### WHAT TO PRODUCE
Return a copy of every line in the data below that contains "decimal".

*** Opening of INPUT RECORDS ***

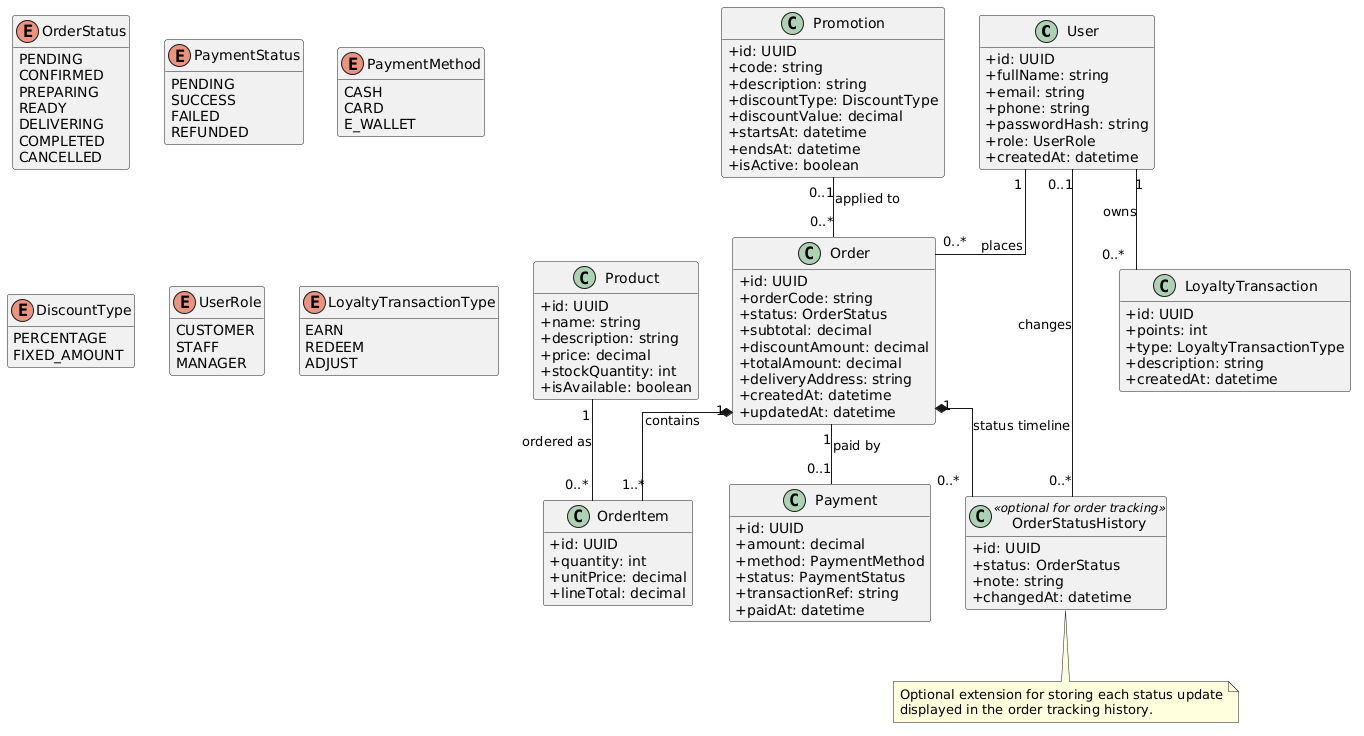
The PlantUML diagram docs/diagrams/class-domain.png in Myngoc09/assignment2_brewlite, before a commit.
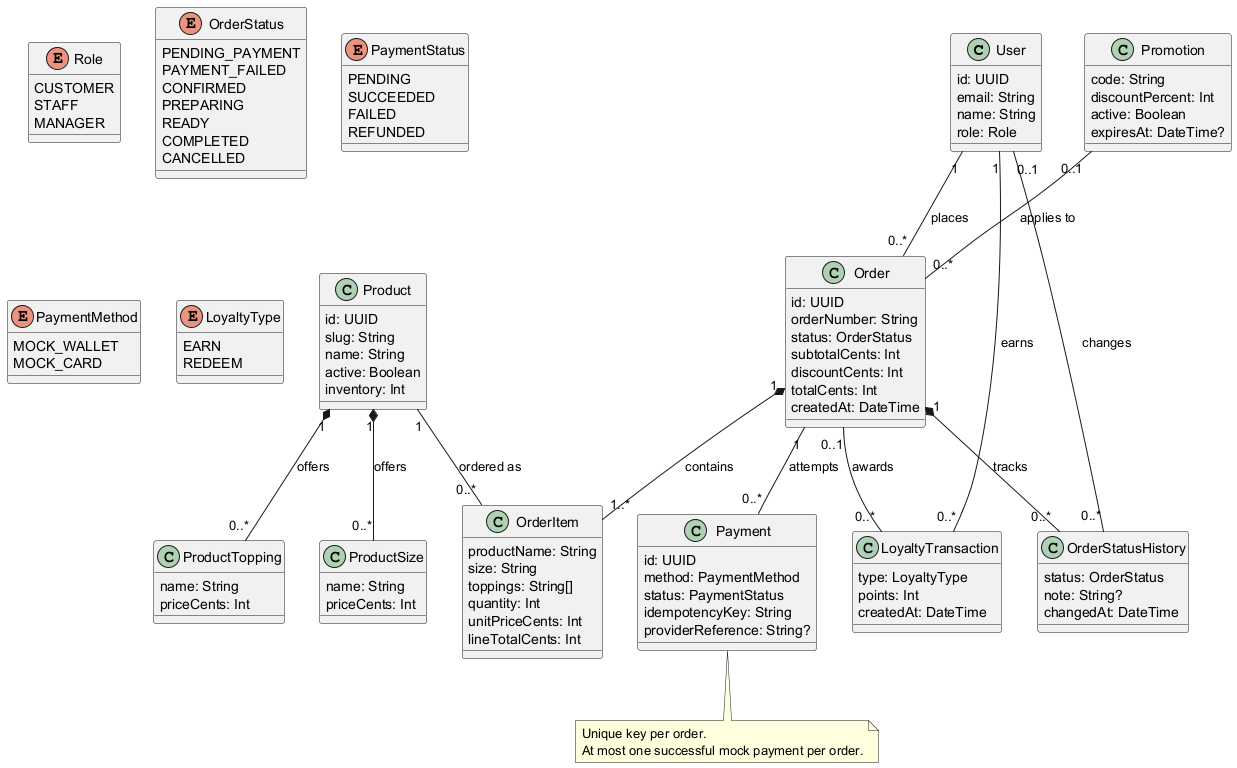
After the change.

Diff of the diagram source:
```diff
@@ -1,120 +1,111 @@
 @startuml
 skinparam classAttributeIconSize 0
-skinparam linetype ortho
-hide empty methods
 
 class User {
-  +id: UUID
-  +fullName: string
-  +email: string
-  +phone: string
-  +passwordHash: string
-  +role: UserRole
-  +createdAt: datetime
+  id: UUID
+  email: String
+  name: String
+  role: Role
 }
 class Product {
-  +id: UUID
-  +name: string
-  +description: string
-  +price: decimal
-  +stockQuantity: int
-  +isAvailable: boolean
+  id: UUID
+  slug: String
+  name: String
+  active: Boolean
+  inventory: Int
+}
+class ProductSize {
+  name: String
+  priceCents: Int
+}
+class ProductTopping {
+  name: String
+  priceCents: Int
 }
 class Order {
-  +id: UUID
-  +orderCode: string
-  +status: OrderStatus
-  +subtotal: decimal
-  +discountAmount: decimal
-  +totalAmount: decimal
-  +deliveryAddress: string
-  +createdAt: datetime
-  +updatedAt: datetime
+  id: UUID
+  orderNumber: String
+  status: OrderStatus
+  subtotalCents: Int
+  discountCents: Int
+  totalCents: Int
+  createdAt: DateTime
 }
 class OrderItem {
-  +id: UUID
-  +quantity: int
-  +unitPrice: decimal
-  +lineTotal: decimal
+  productName: String
+  size: String
+  toppings: String[]
+  quantity: Int
+  unitPriceCents: Int
+  lineTotalCents: Int
 }
 class Payment {
-  +id: UUID
-  +amount: decimal
-  +method: PaymentMethod
-  +status: PaymentStatus
-  +transactionRef: string
-  +paidAt: datetime
+  id: UUID
+  method: PaymentMethod
+  status: PaymentStatus
+  idempotencyKey: String
+  providerReference: String?
 }
 class Promotion {
-  +id: UUID
-  +code: string
-  +description: string
-  +discountType: DiscountType
-  +discountValue: decimal
-  +startsAt: datetime
-  +endsAt: datetime
-  +isActive: boolean
+  code: String
+  discountPercent: Int
+  active: Boolean
+  expiresAt: DateTime?
 }
 class LoyaltyTransaction {
-  +id: UUID
-  +points: int
-  +type: LoyaltyTransactionType
-  +description: string
-  +createdAt: datetime
+  type: LoyaltyType
+  points: Int
+  createdAt: DateTime
 }
-class OrderStatusHistory <<optional for order tracking>> {
-  +id: UUID
-  +status: OrderStatus
-  +note: string
-  +changedAt: datetime
+class OrderStatusHistory {
+  status: OrderStatus
+  note: String?
+  changedAt: DateTime
 }
 
+enum Role {
+  CUSTOMER
+  STAFF
+  MANAGER
+}
 enum OrderStatus {
-  PENDING
+  PENDING_PAYMENT
+  PAYMENT_FAILED
   CONFIRMED
   PREPARING
   READY
-  DELIVERING
   COMPLETED
   CANCELLED
 }
 enum PaymentStatus {
   PENDING
-  SUCCESS
+  SUCCEEDED
   FAILED
   REFUNDED
 }
 enum PaymentMethod {
-  CASH
-  CARD
-  E_WALLET
+  MOCK_WALLET
+  MOCK_CARD
 }
-enum DiscountType {
-  PERCENTAGE
-  FIXED_AMOUNT
-}
-enum UserRole {
-  CUSTOMER
-  STAFF
-  MANAGER
-}
-enum LoyaltyTransactionType {
+enum LoyaltyType {
   EARN
   REDEEM
-  ADJUST
 }
 
 User "1" -- "0..*" Order : places
+User "1" -- "0..*" LoyaltyTransaction : earns
+User "0..1" -- "0..*" OrderStatusHistory : changes
+Product "1" *-- "0..*" ProductSize : offers
+Product "1" *-- "0..*" ProductTopping : offers
+Product "1" -- "0..*" OrderItem : ordered as
 Order "1" *-- "1..*" OrderItem : contains
-Product "1" -- "0..*" OrderItem : ordered as
-Order "1" -- "0..1" Payment : paid by
-Promotion "0..1" -- "0..*" Order : applied to
-User "1" -- "0..*" LoyaltyTransaction : owns
-Order "1" *-- "0..*" OrderStatusHistory : status timeline
-User "0..1" -- "0..*" OrderStatusHistory : changes
+Order "1" -- "0..*" Payment : attempts
+Order "1" *-- "0..*" OrderStatusHistory : tracks
+Order "0..1" -- "0..*" LoyaltyTransaction : awards
+Promotion "0..1" -- "0..*" Order : applies to
 
-note bottom of OrderStatusHistory
-  Optional extension for storing each status update
-  displayed in the order tracking history.
+note bottom of Payment
+  Unique key per order.
+  At most one successful mock payment per order.
 end note
 @enduml
```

*** Close of INPUT RECORDS ***

### SOLUTION TO THE PROBLEM
-  +price: decimal
-  +subtotal: decimal
-  +discountAmount: decimal
-  +totalAmount: decimal
-  +unitPrice: decimal
-  +lineTotal: decimal
-  +amount: decimal
-  +discountValue: decimal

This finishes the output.